------ EXCERPTED RECORDS ------
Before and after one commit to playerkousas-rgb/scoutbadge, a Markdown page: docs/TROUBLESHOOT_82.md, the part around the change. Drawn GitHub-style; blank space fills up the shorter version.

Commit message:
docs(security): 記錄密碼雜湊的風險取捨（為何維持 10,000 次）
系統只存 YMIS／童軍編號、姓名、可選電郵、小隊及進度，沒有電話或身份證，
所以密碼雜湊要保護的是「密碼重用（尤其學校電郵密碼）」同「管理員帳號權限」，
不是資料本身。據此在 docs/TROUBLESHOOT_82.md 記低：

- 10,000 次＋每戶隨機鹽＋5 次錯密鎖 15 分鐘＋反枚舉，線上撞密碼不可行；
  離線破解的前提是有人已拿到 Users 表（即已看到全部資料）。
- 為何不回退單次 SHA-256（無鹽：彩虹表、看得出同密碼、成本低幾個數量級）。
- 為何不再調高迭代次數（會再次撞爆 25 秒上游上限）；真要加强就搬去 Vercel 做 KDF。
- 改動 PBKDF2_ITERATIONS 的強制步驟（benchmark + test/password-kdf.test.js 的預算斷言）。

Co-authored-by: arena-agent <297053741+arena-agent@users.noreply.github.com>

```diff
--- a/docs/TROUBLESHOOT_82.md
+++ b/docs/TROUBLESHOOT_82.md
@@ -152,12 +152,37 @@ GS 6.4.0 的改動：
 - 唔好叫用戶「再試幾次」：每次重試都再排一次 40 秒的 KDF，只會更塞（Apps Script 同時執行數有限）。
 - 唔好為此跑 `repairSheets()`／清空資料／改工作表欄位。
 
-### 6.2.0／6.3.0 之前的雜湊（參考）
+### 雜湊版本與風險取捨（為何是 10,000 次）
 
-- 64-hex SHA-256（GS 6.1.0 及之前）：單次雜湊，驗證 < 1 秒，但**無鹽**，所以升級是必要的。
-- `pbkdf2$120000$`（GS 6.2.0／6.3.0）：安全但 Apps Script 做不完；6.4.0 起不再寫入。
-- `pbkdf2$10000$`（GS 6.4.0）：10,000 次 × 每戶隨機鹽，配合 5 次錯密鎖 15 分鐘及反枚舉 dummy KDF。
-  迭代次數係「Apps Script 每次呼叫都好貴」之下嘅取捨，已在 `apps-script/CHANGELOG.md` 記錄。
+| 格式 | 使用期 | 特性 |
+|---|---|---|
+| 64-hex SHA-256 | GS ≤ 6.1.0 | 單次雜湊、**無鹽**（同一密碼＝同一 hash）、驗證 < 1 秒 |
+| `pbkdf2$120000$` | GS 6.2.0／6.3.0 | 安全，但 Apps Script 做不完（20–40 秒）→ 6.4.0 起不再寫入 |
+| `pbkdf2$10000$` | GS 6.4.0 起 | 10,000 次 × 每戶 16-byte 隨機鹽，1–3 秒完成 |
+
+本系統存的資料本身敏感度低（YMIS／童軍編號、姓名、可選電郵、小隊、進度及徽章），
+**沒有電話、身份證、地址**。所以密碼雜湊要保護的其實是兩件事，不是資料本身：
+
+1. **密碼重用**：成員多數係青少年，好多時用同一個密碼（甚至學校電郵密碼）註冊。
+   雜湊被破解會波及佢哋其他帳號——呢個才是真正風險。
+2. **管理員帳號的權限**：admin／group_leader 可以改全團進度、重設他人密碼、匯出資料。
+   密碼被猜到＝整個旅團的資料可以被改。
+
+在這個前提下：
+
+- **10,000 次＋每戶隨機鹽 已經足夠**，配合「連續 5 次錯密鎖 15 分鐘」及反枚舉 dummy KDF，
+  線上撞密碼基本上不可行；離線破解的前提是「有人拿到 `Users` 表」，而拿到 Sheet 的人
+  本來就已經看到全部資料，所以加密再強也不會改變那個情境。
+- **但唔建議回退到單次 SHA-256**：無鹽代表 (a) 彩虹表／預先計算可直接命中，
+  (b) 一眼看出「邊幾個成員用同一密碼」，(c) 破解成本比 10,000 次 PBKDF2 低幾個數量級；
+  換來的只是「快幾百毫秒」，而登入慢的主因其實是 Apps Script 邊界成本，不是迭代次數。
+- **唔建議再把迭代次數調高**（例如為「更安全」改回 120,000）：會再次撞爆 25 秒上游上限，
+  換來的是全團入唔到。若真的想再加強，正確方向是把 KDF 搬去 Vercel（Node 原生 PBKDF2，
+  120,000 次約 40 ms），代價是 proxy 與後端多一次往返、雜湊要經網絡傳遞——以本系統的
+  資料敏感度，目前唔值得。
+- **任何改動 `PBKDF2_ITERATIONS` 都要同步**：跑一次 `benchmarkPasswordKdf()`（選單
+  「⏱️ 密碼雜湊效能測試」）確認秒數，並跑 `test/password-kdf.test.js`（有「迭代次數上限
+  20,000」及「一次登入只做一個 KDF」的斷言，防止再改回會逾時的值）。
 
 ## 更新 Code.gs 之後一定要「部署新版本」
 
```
------
------ EXCERPTED RECORDS ------
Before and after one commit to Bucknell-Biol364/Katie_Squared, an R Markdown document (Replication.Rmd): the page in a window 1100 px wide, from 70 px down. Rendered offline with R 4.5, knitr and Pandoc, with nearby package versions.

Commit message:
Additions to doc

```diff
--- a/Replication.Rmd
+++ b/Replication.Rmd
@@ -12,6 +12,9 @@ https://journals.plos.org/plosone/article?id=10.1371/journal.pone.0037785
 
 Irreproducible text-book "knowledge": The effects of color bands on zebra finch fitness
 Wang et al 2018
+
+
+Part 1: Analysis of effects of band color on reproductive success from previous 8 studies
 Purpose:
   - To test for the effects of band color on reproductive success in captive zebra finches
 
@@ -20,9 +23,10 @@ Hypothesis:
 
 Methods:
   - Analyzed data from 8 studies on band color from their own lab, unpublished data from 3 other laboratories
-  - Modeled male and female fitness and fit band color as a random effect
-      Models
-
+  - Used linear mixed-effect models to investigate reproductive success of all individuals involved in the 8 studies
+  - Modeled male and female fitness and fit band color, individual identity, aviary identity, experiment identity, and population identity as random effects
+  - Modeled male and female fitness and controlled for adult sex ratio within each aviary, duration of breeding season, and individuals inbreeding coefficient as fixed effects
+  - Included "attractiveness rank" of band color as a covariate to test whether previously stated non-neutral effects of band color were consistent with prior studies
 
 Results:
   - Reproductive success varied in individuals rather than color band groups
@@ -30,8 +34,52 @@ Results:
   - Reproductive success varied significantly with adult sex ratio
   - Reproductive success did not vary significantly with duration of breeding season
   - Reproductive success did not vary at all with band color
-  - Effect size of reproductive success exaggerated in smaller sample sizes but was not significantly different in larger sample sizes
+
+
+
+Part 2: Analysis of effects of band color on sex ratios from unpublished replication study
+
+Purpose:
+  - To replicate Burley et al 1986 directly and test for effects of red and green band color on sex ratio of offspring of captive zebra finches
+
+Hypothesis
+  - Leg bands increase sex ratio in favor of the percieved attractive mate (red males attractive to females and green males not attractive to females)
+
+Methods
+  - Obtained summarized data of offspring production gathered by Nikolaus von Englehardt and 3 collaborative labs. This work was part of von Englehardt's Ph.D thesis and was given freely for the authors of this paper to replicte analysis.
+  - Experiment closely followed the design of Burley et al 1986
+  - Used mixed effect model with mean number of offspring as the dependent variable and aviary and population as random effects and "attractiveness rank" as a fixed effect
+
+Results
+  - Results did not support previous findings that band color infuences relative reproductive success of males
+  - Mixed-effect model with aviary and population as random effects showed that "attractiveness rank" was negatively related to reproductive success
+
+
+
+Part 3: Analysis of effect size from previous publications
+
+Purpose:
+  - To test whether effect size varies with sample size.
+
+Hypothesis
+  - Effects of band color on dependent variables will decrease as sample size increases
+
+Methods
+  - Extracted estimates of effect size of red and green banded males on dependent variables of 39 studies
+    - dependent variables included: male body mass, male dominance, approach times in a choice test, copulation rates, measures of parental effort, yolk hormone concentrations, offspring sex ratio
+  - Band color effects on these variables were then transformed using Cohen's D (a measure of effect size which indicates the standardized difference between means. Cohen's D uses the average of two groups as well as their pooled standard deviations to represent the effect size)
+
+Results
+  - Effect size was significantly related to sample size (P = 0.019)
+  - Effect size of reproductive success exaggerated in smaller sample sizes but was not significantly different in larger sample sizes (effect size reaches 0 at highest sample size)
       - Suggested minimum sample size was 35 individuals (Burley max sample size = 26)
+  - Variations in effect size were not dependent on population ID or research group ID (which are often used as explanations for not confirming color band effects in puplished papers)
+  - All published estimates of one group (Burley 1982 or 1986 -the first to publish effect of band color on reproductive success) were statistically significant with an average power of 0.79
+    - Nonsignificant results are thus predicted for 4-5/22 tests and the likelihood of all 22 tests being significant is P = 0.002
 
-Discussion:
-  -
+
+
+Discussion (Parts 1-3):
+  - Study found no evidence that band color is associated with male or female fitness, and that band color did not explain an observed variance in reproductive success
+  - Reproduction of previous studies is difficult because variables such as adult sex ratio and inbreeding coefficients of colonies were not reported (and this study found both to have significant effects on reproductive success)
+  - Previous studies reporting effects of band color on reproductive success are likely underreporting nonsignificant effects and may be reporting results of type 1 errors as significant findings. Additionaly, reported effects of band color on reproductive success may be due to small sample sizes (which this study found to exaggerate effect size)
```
------
------ EXCERPTED RECORDS ------
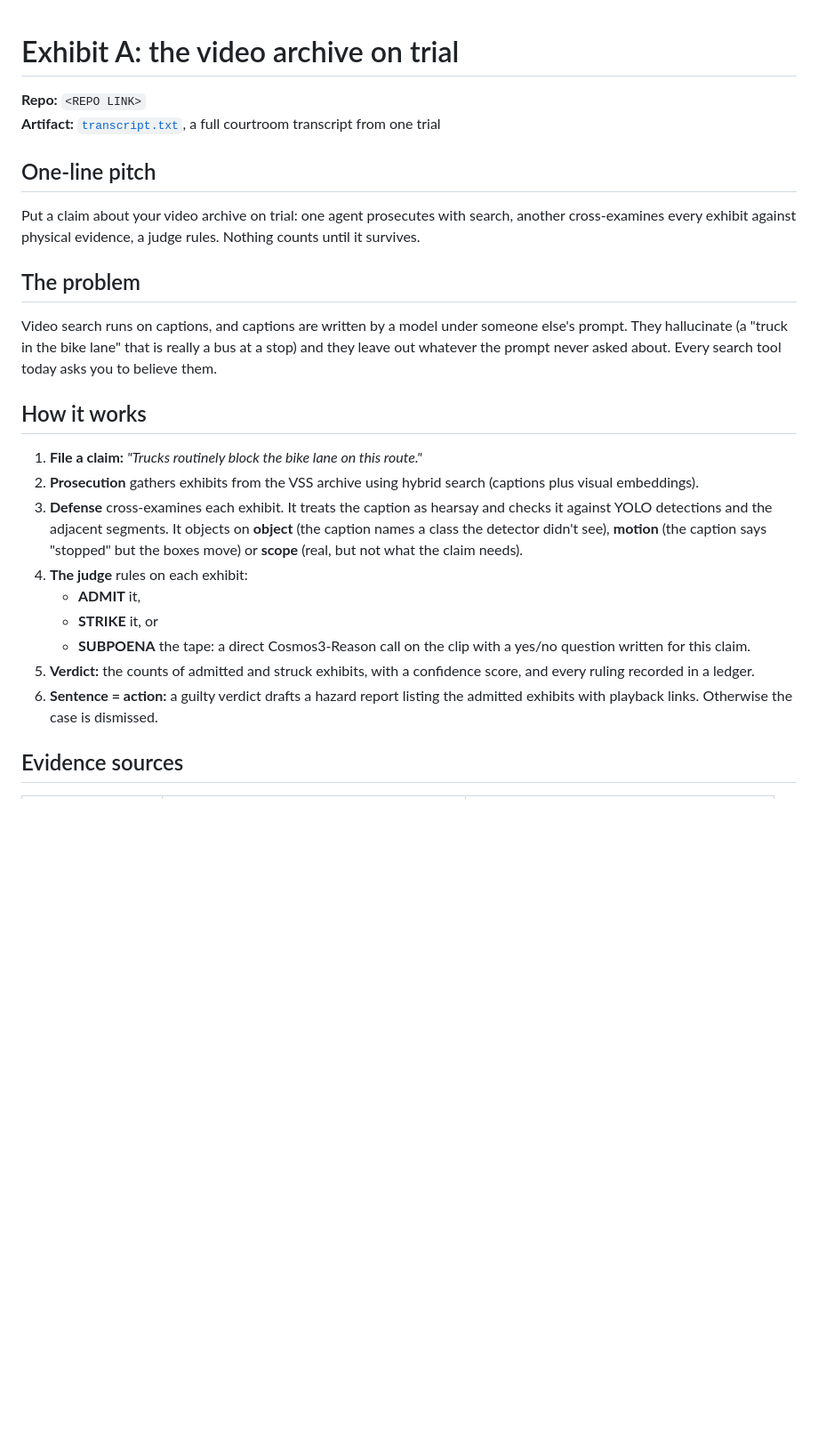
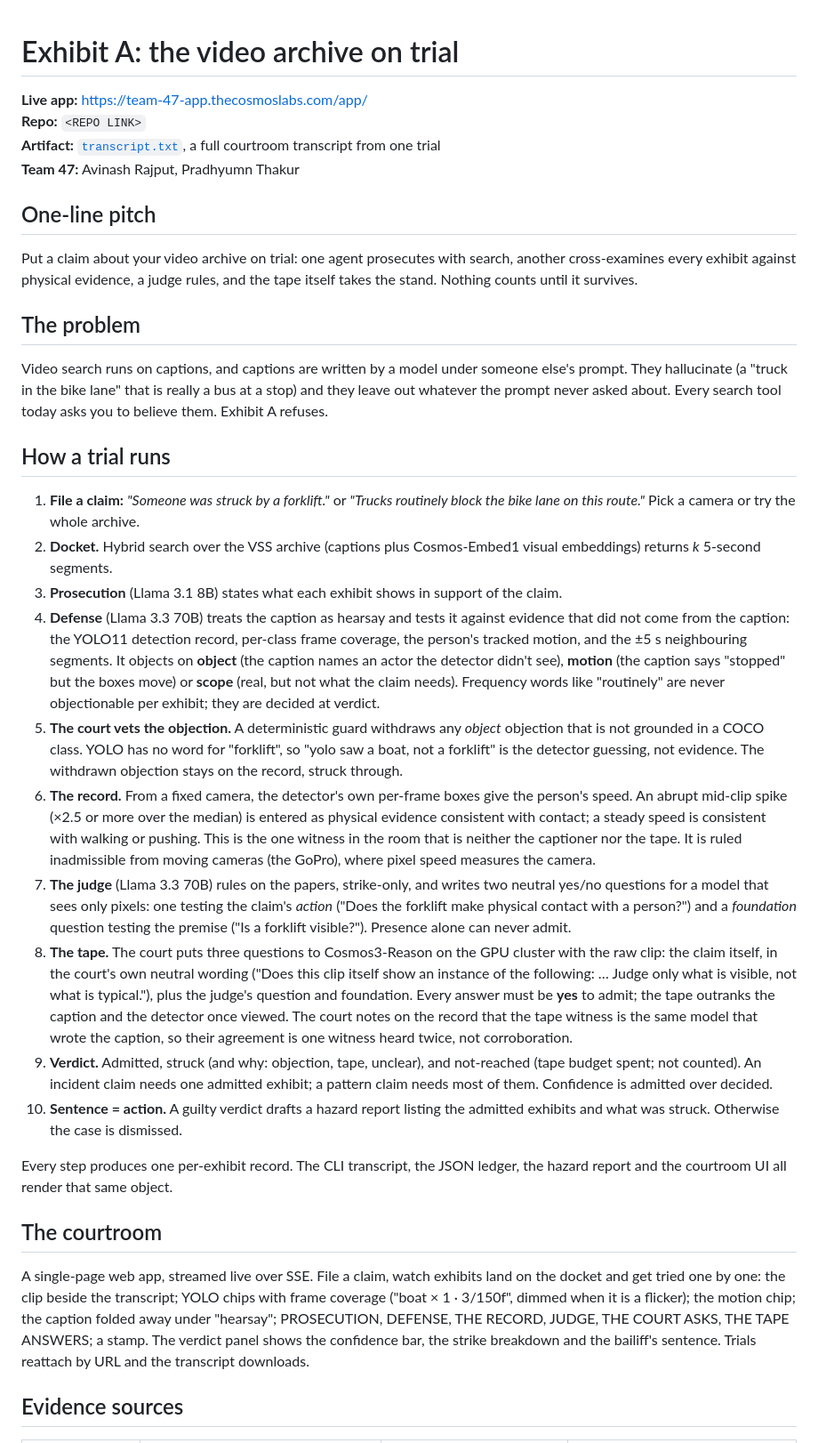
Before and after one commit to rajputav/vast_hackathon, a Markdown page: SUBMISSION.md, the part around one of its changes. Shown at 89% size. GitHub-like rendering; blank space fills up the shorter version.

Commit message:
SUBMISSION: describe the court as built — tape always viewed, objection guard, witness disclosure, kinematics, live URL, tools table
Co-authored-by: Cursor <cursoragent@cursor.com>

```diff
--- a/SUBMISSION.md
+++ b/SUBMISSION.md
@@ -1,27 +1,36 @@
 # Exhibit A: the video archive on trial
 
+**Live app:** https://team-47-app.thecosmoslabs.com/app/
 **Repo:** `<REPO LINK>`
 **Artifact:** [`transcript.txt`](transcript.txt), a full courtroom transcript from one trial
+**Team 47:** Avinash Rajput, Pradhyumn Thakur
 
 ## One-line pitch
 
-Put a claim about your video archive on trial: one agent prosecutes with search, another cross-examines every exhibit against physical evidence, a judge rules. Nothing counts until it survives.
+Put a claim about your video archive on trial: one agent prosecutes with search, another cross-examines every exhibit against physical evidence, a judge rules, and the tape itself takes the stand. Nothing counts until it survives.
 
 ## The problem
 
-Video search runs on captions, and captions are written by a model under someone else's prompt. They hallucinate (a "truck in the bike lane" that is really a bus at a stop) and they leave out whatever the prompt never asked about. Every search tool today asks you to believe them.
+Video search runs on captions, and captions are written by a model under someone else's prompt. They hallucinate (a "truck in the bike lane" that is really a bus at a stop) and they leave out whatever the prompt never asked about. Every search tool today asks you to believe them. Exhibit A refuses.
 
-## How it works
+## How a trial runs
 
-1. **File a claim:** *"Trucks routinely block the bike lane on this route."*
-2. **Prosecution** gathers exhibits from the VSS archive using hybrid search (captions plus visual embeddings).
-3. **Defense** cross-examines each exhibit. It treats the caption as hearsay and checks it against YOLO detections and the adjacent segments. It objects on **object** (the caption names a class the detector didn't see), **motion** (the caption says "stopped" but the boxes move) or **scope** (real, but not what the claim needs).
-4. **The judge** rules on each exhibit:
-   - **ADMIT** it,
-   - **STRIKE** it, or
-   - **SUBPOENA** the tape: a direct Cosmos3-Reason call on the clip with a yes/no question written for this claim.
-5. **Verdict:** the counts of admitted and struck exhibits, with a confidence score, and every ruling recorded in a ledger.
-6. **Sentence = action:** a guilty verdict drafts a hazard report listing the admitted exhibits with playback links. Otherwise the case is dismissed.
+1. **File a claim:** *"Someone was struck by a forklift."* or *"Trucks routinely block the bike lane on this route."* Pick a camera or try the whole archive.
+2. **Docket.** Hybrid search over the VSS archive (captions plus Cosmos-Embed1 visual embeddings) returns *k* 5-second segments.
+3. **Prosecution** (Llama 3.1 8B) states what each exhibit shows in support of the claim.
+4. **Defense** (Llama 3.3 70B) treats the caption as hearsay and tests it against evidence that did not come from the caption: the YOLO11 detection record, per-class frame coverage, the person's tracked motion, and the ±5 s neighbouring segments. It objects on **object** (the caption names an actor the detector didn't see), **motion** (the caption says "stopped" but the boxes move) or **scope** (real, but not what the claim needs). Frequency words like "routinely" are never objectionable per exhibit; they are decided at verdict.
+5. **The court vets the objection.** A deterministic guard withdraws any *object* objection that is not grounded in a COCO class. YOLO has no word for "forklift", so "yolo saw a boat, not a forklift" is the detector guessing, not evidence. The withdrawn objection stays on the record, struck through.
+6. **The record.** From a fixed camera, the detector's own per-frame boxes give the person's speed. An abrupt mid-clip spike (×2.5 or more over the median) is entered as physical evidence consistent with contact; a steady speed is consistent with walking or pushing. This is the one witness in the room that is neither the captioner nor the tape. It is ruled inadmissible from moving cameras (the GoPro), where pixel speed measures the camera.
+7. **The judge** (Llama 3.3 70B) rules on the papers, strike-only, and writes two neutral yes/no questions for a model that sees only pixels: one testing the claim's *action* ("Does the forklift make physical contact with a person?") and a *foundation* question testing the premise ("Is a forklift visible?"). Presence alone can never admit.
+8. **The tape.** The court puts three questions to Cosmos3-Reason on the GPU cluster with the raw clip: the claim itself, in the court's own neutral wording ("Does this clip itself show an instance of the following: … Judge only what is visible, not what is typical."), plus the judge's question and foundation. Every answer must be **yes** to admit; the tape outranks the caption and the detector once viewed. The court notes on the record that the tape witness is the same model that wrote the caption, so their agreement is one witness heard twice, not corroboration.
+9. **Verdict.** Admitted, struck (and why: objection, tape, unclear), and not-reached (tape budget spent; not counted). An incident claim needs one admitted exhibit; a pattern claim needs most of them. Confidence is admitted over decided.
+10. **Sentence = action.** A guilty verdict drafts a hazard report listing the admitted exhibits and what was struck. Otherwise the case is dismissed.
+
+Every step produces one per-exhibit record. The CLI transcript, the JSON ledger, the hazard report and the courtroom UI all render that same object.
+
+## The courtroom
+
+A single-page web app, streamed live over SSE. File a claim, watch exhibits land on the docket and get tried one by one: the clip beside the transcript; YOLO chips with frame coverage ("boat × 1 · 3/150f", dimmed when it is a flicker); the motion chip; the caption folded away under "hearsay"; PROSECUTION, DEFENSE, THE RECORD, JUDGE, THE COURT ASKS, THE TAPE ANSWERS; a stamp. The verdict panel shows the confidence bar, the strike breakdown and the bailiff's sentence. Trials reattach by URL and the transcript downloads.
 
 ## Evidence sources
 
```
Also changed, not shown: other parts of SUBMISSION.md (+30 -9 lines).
------
## [EXERCISE DESCRIPTION]
Only the lines with "每戶隨機鹽" are needed; find them in the records and copy each one.

## [ANSWER TO THE PROBLEM]
- 10,000 次＋每戶隨機鹽＋5 次錯密鎖 15 分鐘＋反枚舉，線上撞密碼不可行；
-- `pbkdf2$10000$`（GS 6.4.0）：10,000 次 × 每戶隨機鹽，配合 5 次錯密鎖 15 分鐘及反枚舉 dummy KDF。
+- **10,000 次＋每戶隨機鹽 已經足夠**，配合「連續 5 次錯密鎖 15 分鐘」及反枚舉 dummy KDF，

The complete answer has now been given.